She may well have said she was taking drugs – I would have had the same reaction. But why? Me a Catholic – can’t shake that one off easily – who may have long dispensed with confiding in priests, but still seeks solace in churches across the world. Why was I so judgemental about somebody who had found something that gave her happiness and meaning.
After all isn’t it meaning that we all want deep down. Something outside of us, above us – something that helps us make sense of it all. I couldn’t stop thinking about this as we move towards the New Year and I get that familiar sense of emptiness and lack of direction.
And then I remembered I’m a survivor aren’t I? I’ve learnt quite a lot about resilience and getting up again … and now was the time to start implementing some of what I’ve learnt. I think I’ve made peace with my version of God – something is still there but it blows in the background like a candle in the wind. I’m glad I have it, but won’t be stoking that flame any time soon.

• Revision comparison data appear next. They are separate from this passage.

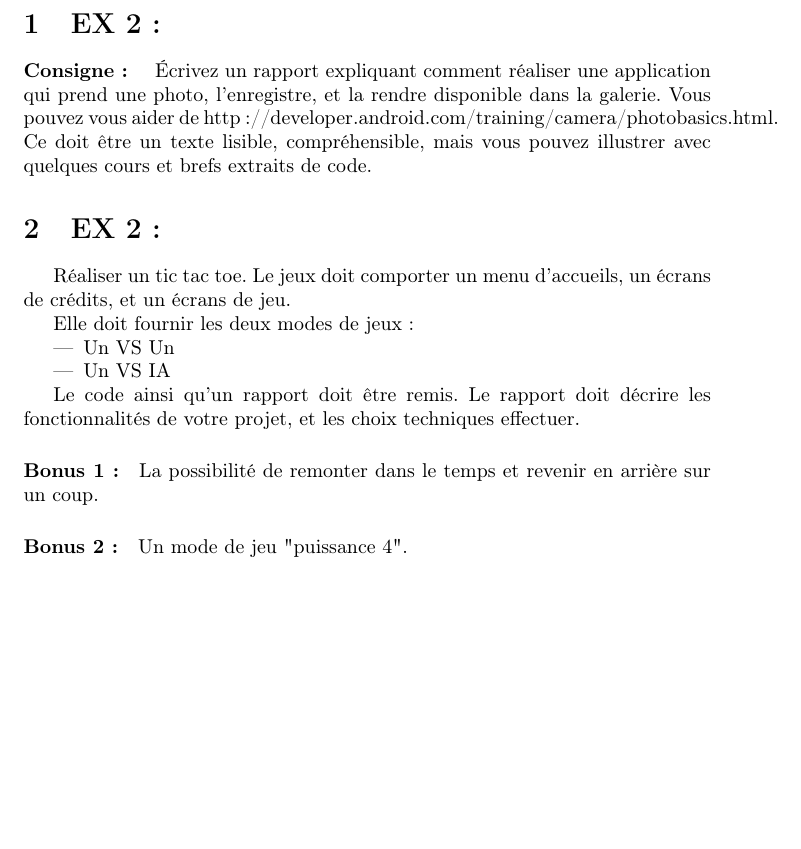
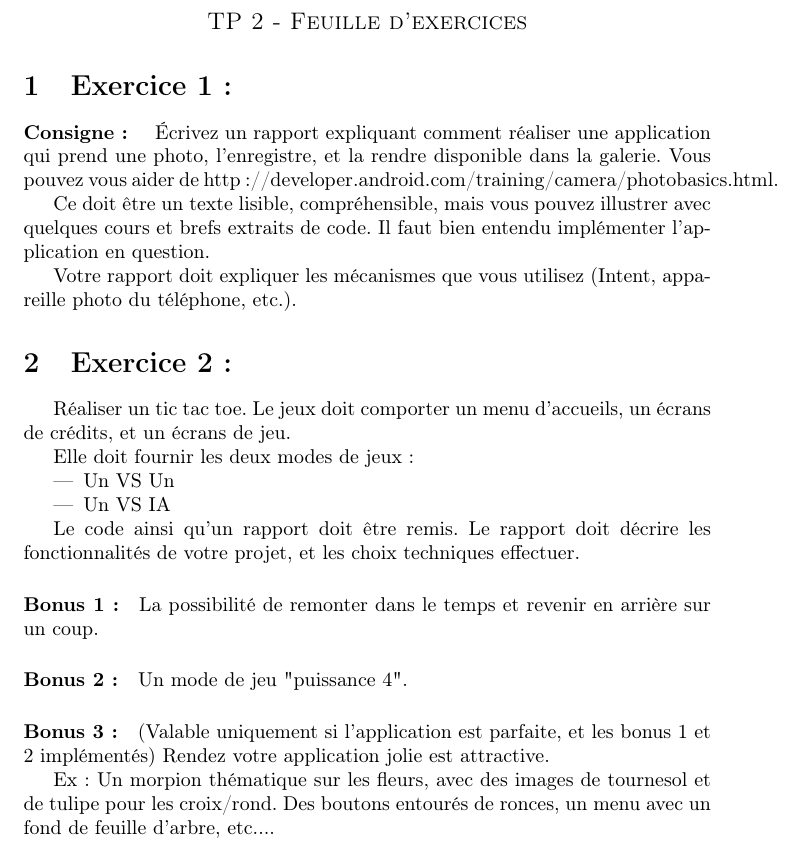
Before and after one commit to Zenol/android_lesson, a LaTeX document (td2.tex): part of the page, cut at the place of the change, the shorter picture padded with empty space. Compiled offline with pdfLaTeX.

Commit message:
cours 3 et TP re-joliver

```diff
--- a/td2.tex
+++ b/td2.tex
@@ -13,12 +13,21 @@
 
 \begin{document}
 
-\section{EX 2 :}
+\begin{center}
+\large\sc TP 2 - Feuille d'exercices
+\end{center}
 
-\paragraph{Consigne : } Écrivez un rapport expliquant comment réaliser une application qui prend une photo, l'enregistre, et la rendre disponible dans la galerie. Vous pouvez vous aider de http://developer.android.com/training/camera/photobasics.html. Ce doit être un texte lisible, compréhensible, mais vous pouvez illustrer avec quelques cours et brefs extraits de code.
+\section{Exercice 1 :}
+
+\paragraph{Consigne : } Écrivez un rapport expliquant comment réaliser une application qui prend une photo, l'enregistre, et la rendre disponible dans la galerie. Vous pouvez vous aider de http://developer.android.com/training/camera/photobasics.html.
+
+Ce doit être un texte lisible, compréhensible, mais vous pouvez illustrer avec quelques cours et brefs extraits de code.
+Il faut bien entendu implémenter l'application en question.
+
+Votre rapport doit expliquer les mécanismes que vous utilisez (Intent, appareille photo du téléphone, etc.).
 
 
-\section{EX 2:}
+\section{Exercice 2:}
 Réaliser un tic tac toe. Le jeux doit comporter un menu d’accueils, un écrans de crédits, et un écrans de jeu.
 
 Elle doit fournir les deux modes de jeux :
@@ -34,5 +43,9 @@ Le code ainsi qu'un rapport doit être remis. Le rapport doit décrire les fonct
 
 \paragraph{Bonus 2:} Un mode de jeu "puissance 4".
 
+\paragraph{Bonus 3:} (Valable uniquement si l'application est parfaite, et les bonus 1 et 2 implémentés) Rendez votre application jolie est attractive.
+
+Ex : Un morpion thématique sur les fleurs, avec des images de tournesol et de tulipe pour les croix/rond. Des boutons entourés de ronces, un menu avec un fond de feuille d'arbre, etc....
+
 
 \end{document}
```
Also changed, not shown: td1.tex (+7 -2 lines), cours3.pdf (added), td1.pdf, td2.pdf.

Instead I will look into my tool box and pull out those trusted old tools to guide me through this difficult time of year – and to continue in my quest to make every second count. And to remember that life is still very beautiful if one chooses to look in the right direction.

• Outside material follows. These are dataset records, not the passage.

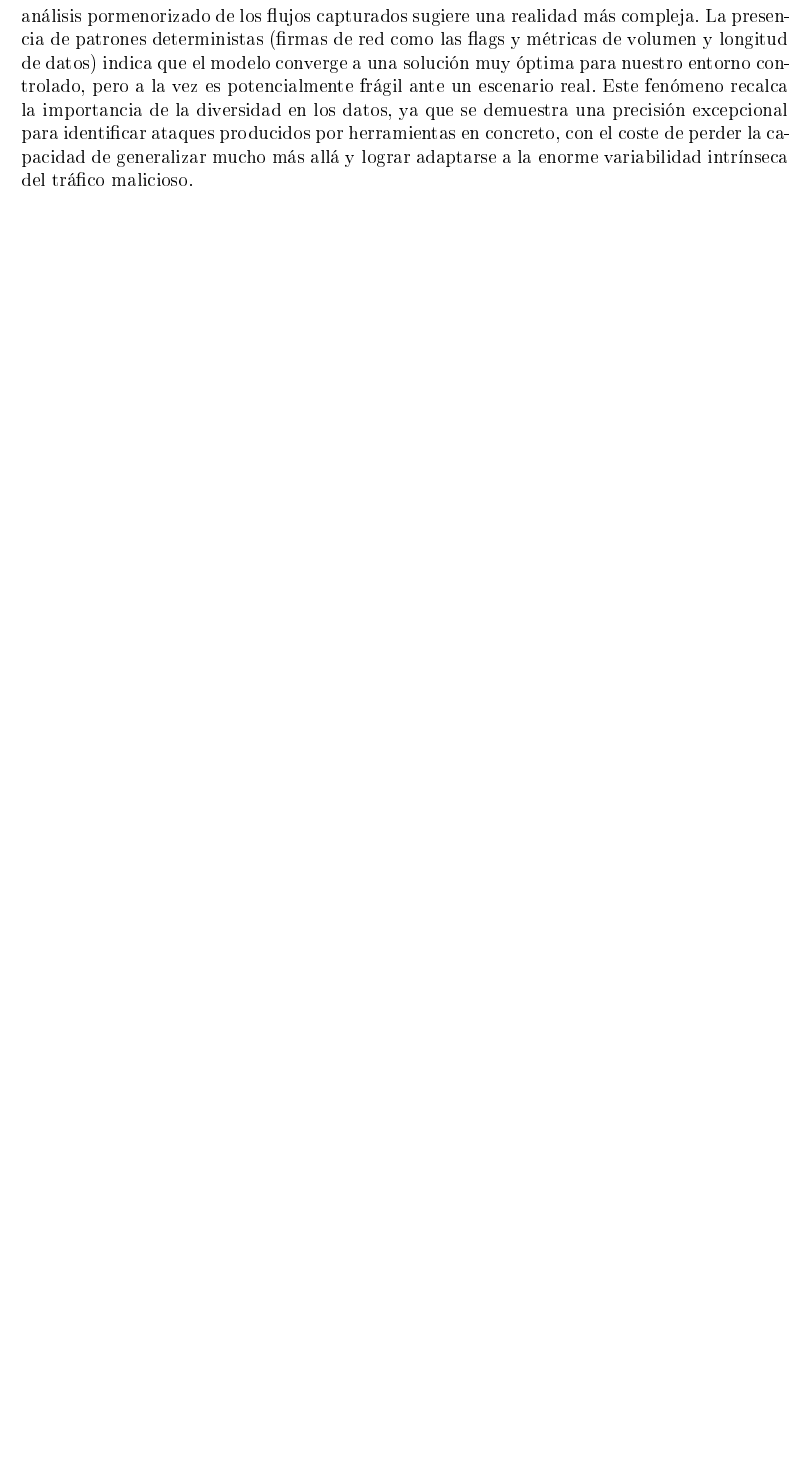
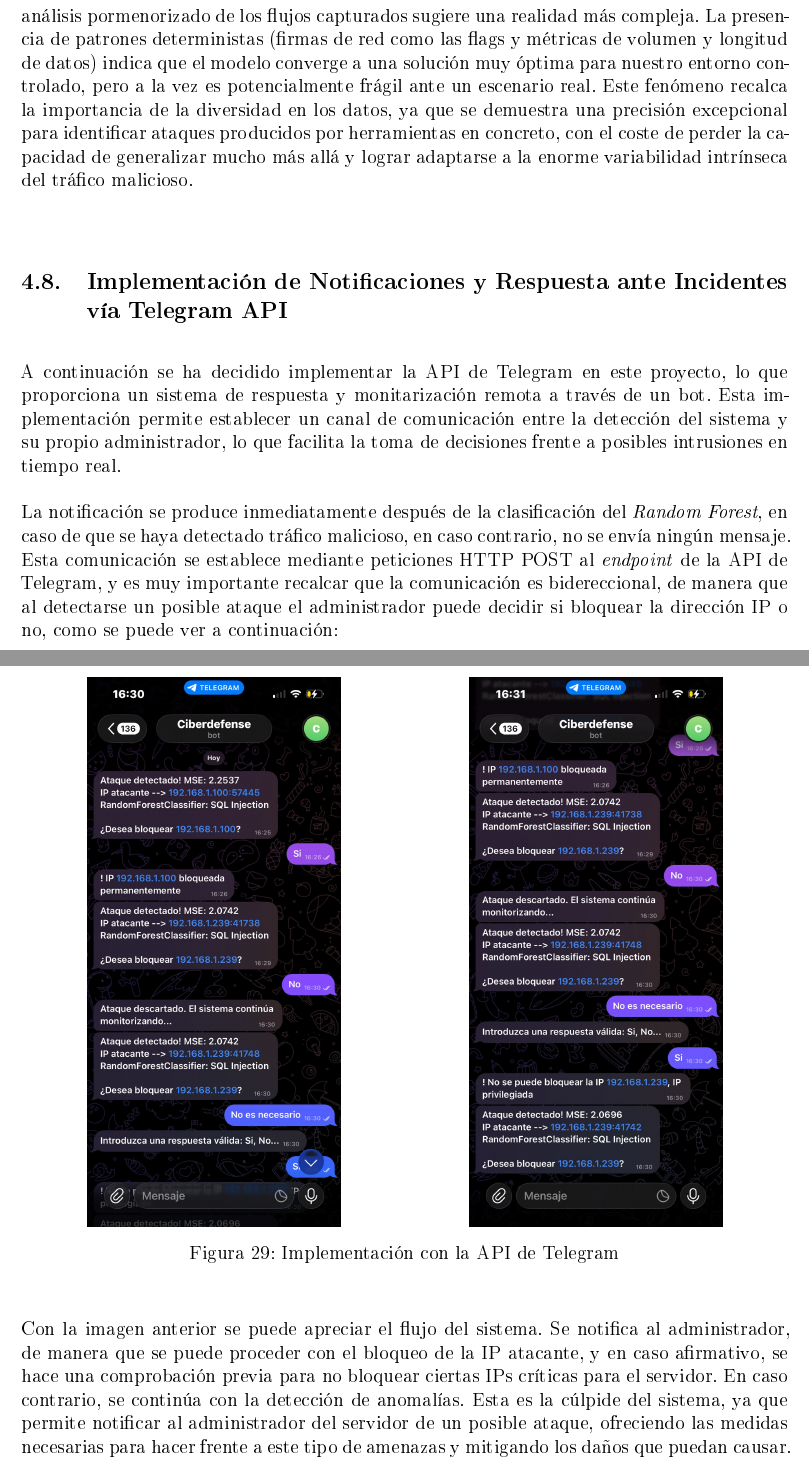
Before and after one commit to rnoguer22/AnomaliasTFG, a LaTeX document (latex/main.tex): part of page 47 of 51 before the commit and two parts of pages 47 and 48 of 52 after it, the two joined at a grey line, cut so that both start at the same text, the shorter picture padded with empty space. The pictures show the PDF file latex/main.pdf that the author committed with the source.

Commit message:
Redactamos la conexion con Telegram para notificar posibles intrusiones en el sistema

```diff
--- a/latex/main.tex
+++ b/latex/main.tex
@@ -1301,6 +1301,42 @@
 
 
 
+    \subsection{Implementación de Notificaciones y Respuesta ante Incidentes vía Telegram API}
+
+    \vspace{5mm}
+
+    A continuación se ha decidido implementar la API de Telegram en este proyecto, lo que proporciona un sistema de respuesta y monitarización remota a través de un bot. Esta implementación permite establecer un canal de comunicación entre la detección del sistema y su propio administrador, lo que facilita la toma de decisiones frente a posibles intrusiones en tiempo real.
+
+    \vspace{5mm}
+
+    La notificación se produce inmediatamente después de la clasificación del \textit{Random Forest}, en caso de que se haya detectado tráfico malicioso, en caso contrario, no se envía ningún mensaje. Esta comunicación se establece mediante peticiones HTTP POST al \textit{endpoint} de la API de Telegram, y es muy importante recalcar que la comunicación es bidereccional, de manera que al detectarse un posible ataque el administrador puede decidir si bloquear la dirección IP o no, como se puede ver a continuación:
+
+    \vspace{5mm}
+
+    \begin{figure}[H]
+        \centering
+        \begin{minipage}{0.49\textwidth}
+            \centering
+            \includegraphics[width=0.25\textheight]{../img/telegram/telegram_1.png}
+        \end{minipage}
+        \begin{minipage}{0.49\textwidth}
+            \centering
+            \includegraphics[width=0.25\textheight]{../img/telegram/telegram_2.png}
+        \end{minipage}
+        \caption{Implementación con la API de Telegram}
+        \label{}
+    \end{figure}
+
+    \vspace{5mm}
+
+    Con la imagen anterior se puede apreciar el flujo del sistema. Se notifica al administrador, de manera que se puede proceder con el bloqueo de la IP atacante, y en caso afirmativo, se hace una comprobación previa para no bloquear ciertas IPs críticas para el servidor. En caso contrario, se continúa con la detección de anomalías. Esta es la cúlpide del sistema, ya que permite notificar al administrador del servidor de un posible ataque, ofreciendo las medidas necesarias para hacer frente a este tipo de amenazas y mitigando los daños que puedan causar.
+
+    \vspace{10mm}
+
+
+
+
+
 
     \newpage
     \thispagestyle{empty}
```
Also changed, not shown: img/telegram/blocked_ip.png (added), img/telegram/telegram_1.png (added), img/telegram/telegram_2.png (added), latex/main.pdf, 1 other file.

- Connect with people who make you feel good. Keep building your tribe.
- Don’t pretend to be ok when you aren’t .. give your feelings space to just be
- Forgive everybody – for your sake if not for theirs
- Never compare yourself to others – it is a futile, painful waste of time
- Say No more often and when you need to.
- Know that there’s so much you don’t have the power to fix – focus efforts on where you can make a difference
- Keep building from the inside out – why ever do we focus so much on the outside World when the real action goes on in our heads
- Be bold brave and never ever stop trying – whatever your age or circumstance
- Read, read, read. Write, write, write